This possible presidential candidate expressed his views on Afghanistan’s peace:
“Today, peace is one of the most fundamental needs of Afghanistan and should be taken into consideration in every respect. I support the American government’s serious step in Afghan peace,” he said.
“Although the Taliban claim that they do not negotiate with the Afghan government, efforts should be made in this regard. The process should be Afghan-inclusive; the Afghan people, politicians and government should be involved in this process, so that the Taliban agree for negotiations,” he added.
He further said that, “We do not compromise on the achievements of Afghanistan whatsoever, which we have gained with hardship in the last few years. For those who protest, there are mechanisms in place to handle them, even if they have objection on the constitution, we still have an amendment as a solution. If the adjustment is legitimate and backed by the people of Afghanistan, these changes will be applicable. ”
He divided the Taliban into two types: “The Taliban has two sides; one is a Taliban which is formed by the common people and another type that is backed by foreign countries. With the common Taliban, people including scholars and elders should talk, while the government should enter into negotiations with the Taliban that is linked to the outside. ”
Dr. Shaida Mohammad Abdali, as a senior diplomat, poses a serious critique of the NUG foreign policy especially towards its neighbours:
“We have never been able to have a steady policy towards our neighbours so as to make our neighbours understand that Afghanistan is a government based on certain principles. Afghanistan has national interests and should adopt its foreign policy based on its national interests, and refrain from intermittent and emotional policies. Our neighbours are clear to us. It is also clear which neighbours are good or bad for us. ”
“At the beginning of our foreign policy, our five-pillar policy were not right especially towards our neighbours. In the last four years, our foreign policy was largely inconsistent.

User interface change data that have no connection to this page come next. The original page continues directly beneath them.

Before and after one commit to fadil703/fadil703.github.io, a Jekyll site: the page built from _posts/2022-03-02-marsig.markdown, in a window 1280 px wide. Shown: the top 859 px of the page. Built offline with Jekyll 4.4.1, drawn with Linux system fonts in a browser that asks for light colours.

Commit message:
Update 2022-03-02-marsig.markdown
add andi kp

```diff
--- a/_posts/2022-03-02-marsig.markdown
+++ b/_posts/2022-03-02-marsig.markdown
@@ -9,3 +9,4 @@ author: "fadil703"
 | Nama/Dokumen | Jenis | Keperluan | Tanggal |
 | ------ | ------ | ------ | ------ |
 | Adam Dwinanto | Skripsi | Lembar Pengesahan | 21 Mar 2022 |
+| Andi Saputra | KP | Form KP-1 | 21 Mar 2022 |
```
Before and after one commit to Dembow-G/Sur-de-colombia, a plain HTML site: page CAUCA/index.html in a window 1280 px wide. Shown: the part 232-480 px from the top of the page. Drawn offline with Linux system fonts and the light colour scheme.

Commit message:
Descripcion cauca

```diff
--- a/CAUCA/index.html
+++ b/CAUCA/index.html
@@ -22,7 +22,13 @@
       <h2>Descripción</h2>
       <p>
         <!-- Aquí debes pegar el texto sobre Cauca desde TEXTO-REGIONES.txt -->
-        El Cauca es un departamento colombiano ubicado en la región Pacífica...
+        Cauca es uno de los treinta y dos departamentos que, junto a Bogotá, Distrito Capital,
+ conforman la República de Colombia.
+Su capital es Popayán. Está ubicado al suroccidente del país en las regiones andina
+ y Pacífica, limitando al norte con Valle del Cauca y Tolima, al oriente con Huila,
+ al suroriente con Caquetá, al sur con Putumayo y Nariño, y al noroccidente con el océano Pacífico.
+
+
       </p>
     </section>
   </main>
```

In the beginning, some steps were taken with respect to relations with Pakistan which were not really in the interest of Afghanistan and did not have the result we had expected. Our emotion-based relationship with Pakistan has degraded our relationship with other countries, including India, which is not a successful policy,” he elaborated.
He finally stressed that “I think that the current situation is such that even the foreign countries are less hopeful and attentive to Afghanistan. We need to restore political stability in the country and work on our national unity and peace in the country, so that the international community can pay attention again to Afghanistan.”